  • Anti-aliasing: This controls the amount of anti-aliasing in the image. This is one of the most important settings for controlling the quality of your image and the time it takes to render. This parameter is also shown in the Render Pixel Sampler. The square of the anti-aliasing number tells you the maximum number of primary rays that are traced per pixel of the image, or in other words the maximum samples per pixel. An anti-aliasing value of 3 means that up to 9 samples can be taken per pixel; a value of 8 means that some pixels may take up to 64 samples, and this is usually enough for very good images. Adaptive sampling techniques are used to avoid taking the maximum number of samples where the sampler detects that the contrast between adjacent samples is below some threshold. This can be an effective way to concentrate anti-aliasing work where it is needed most, to increase quality and reduce the render time.
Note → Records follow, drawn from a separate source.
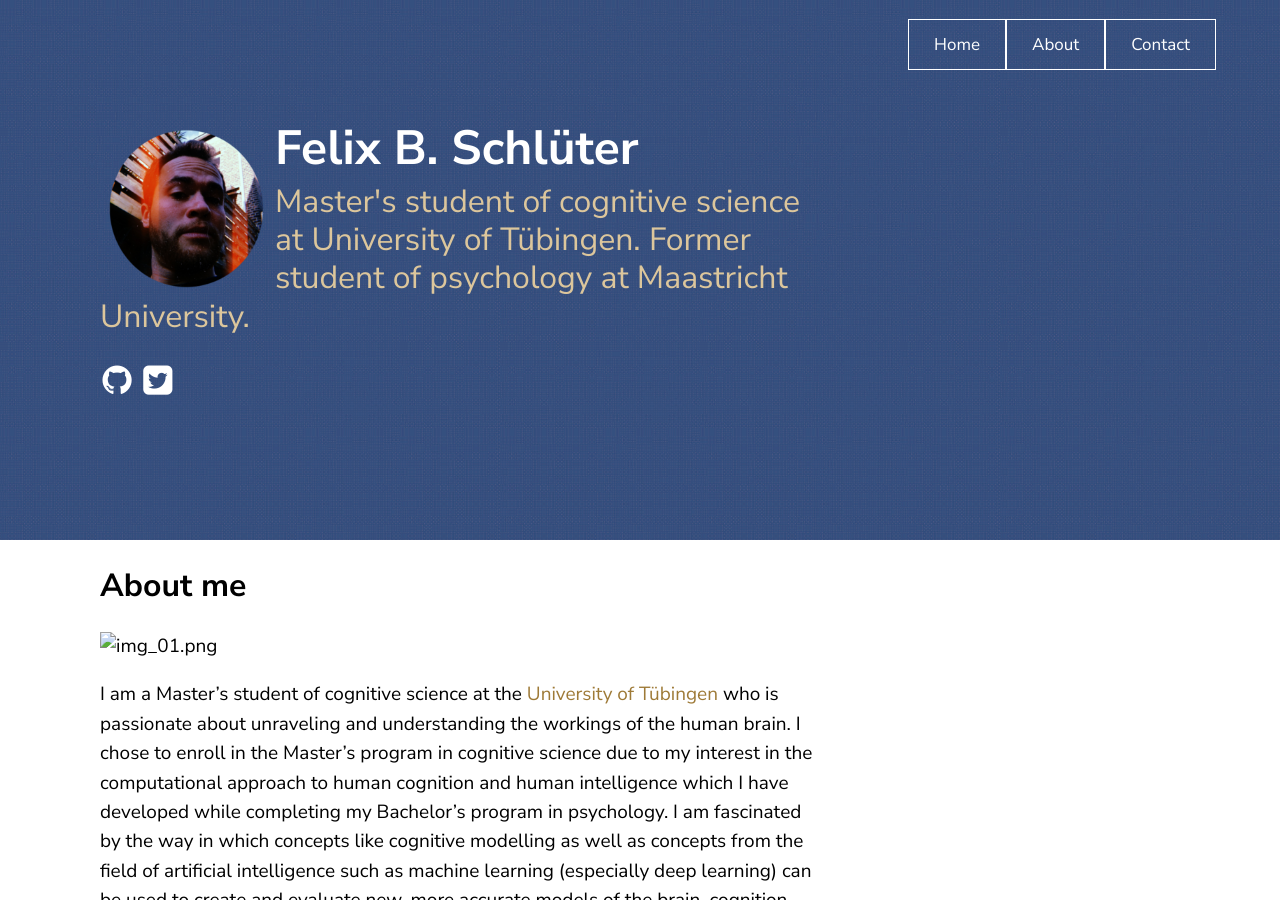
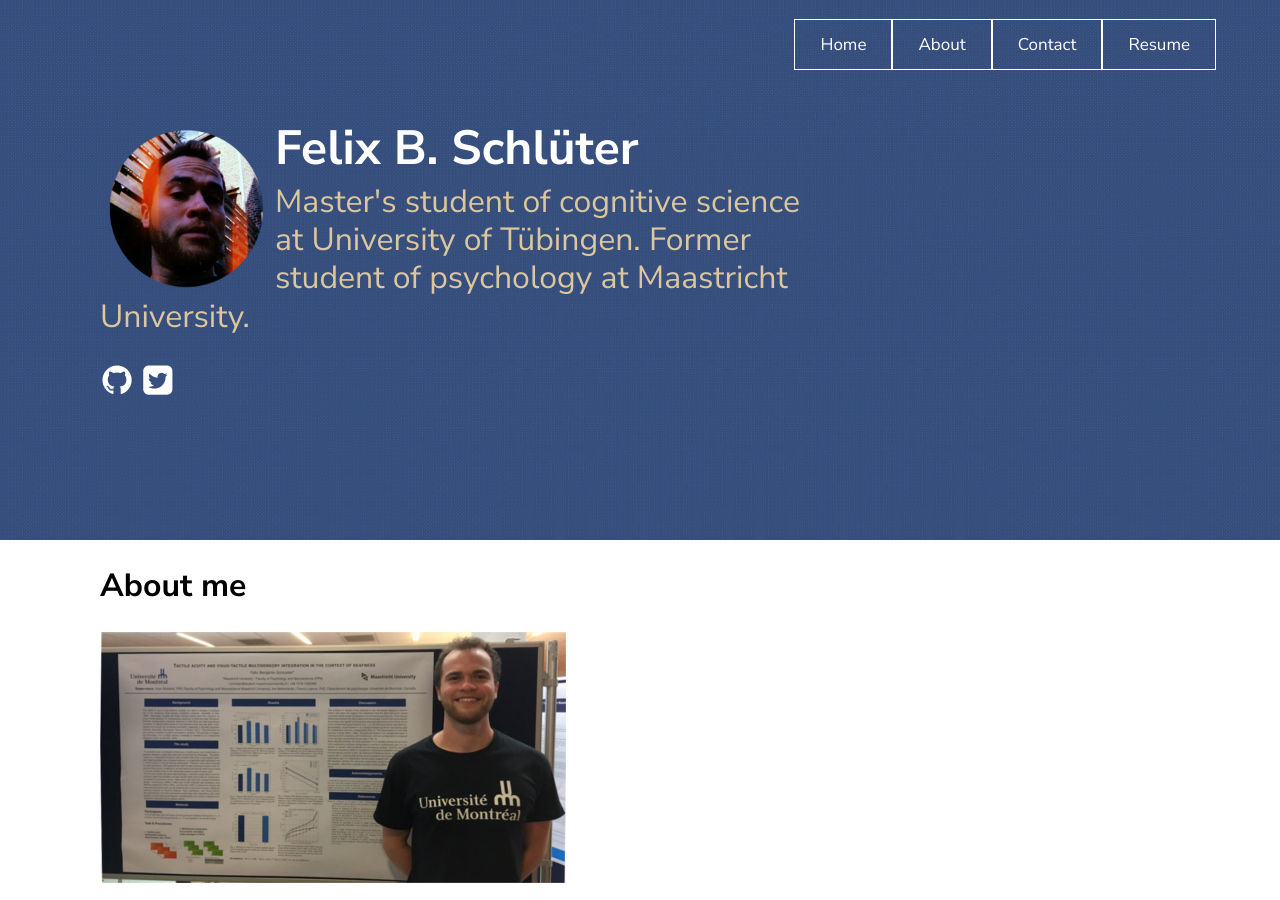
Before and after one commit to felixschltr/blog, a Jekyll site: the page built from about.md, in a window 1280 px wide and 900 px high. Built offline with Jekyll 4.4.1, drawn with Linux system fonts in a browser that asks for light colours.

Commit message:
add resume

```diff
--- a/_includes/nav.html
+++ b/_includes/nav.html
@@ -4,6 +4,7 @@
                 <a href="https://felixschltr.github.io/blog/"><li>Home</li></a>
                 <a href="/blog/about/"><li>About</li></a>
                 <a href="/blog/contact/"><li>Contact</li></a>
+                <a href="{{ site.baseurl }}/assets/pdf/2019_CV.pdf"><li>Resume</li></a>
         </ul>
 </div>
 {%- endif -%}
--- a/about.md
+++ b/about.md
@@ -5,7 +5,7 @@ permalink: /about/
 ---
 ## About me
 
-![img_01.png](assets/images/img_01.png)
+![img_01.png](/blog/assets/images/img_01.png)
 
 I am a Master's student of cognitive science at the [University of Tübingen](https://uni-tuebingen.de/) who is passionate about unraveling and understanding the workings of the human brain. I chose to enroll in the Master's program in cognitive science due to my interest in the computational approach to human cognition and human intelligence which I have developed while completing my Bachelor's program in psychology. I am fascinated by the way in which concepts like cognitive modelling as well as concepts from the field of artificial intelligence such as machine learning (especially deep learning) can be used to create and evaluate new, more accurate models of the brain, cognition, and intelligence.
 
```
Also changed, not shown: 1 other file.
  • Edit sampling…: Clicking this button opens the Render Pixel Sampler which lets you set advanced sampling parameters.
  • Ray trace objects: (Terragen 2 and 3) If this is checked, objects (plants for example) are rendered using raytracing. Generally speaking this leads to a higher quality image which renders more quickly. The disadvantage to using raytracing is that objects will not be rendered with displacement. If an object has displacement mapping in its textures the raytracer will convert this to bump mapping. More info: Ray Trace Objects and Defer Atmosphere/Cloud.
  • Defer atmo/cloud: If this is checked the atmosphere is rendered using raytracing. This can give better looking results than the normal micropolygon renderer and might be faster. However it may be slower for some scenes. More info: Ray Trace Objects and Defer Atmosphere/Cloud.

Additional tabs for Render[edit]

More Information[edit]

For more information on how Terragen renders a scene, review the Rendering Methods page.

A single object or device in the node network which generates or modifies data and may accept input data or create output data or both, depending on its function. Nodes usually have their own settings which control the data they create or how they modify data passing through them. Nodes are connected together in a network to perform work in a network-based user interface. In Terragen 2 nodes are connected together to describe a scene.

A parameter is an individual setting in a node parameter view which controls some aspect of the node.

A single element of an image which describes values for color and/or intensity, depending on the color system which the image uses. Groups of ordered pixels together form a raster image.

Literally, to change the position of something. In graphics terminology to displace a surface is to modify its geometric (3D) structure using reference data of some kind. For example, a grayscale image might be taken as input, with black areas indicating no displacement of the surface, and white indicating maximum displacement. In Terragen 2 displacement is used to create all terrain by taking heightfield or procedural data as input and using it to displace the normally flat sphere of the planet.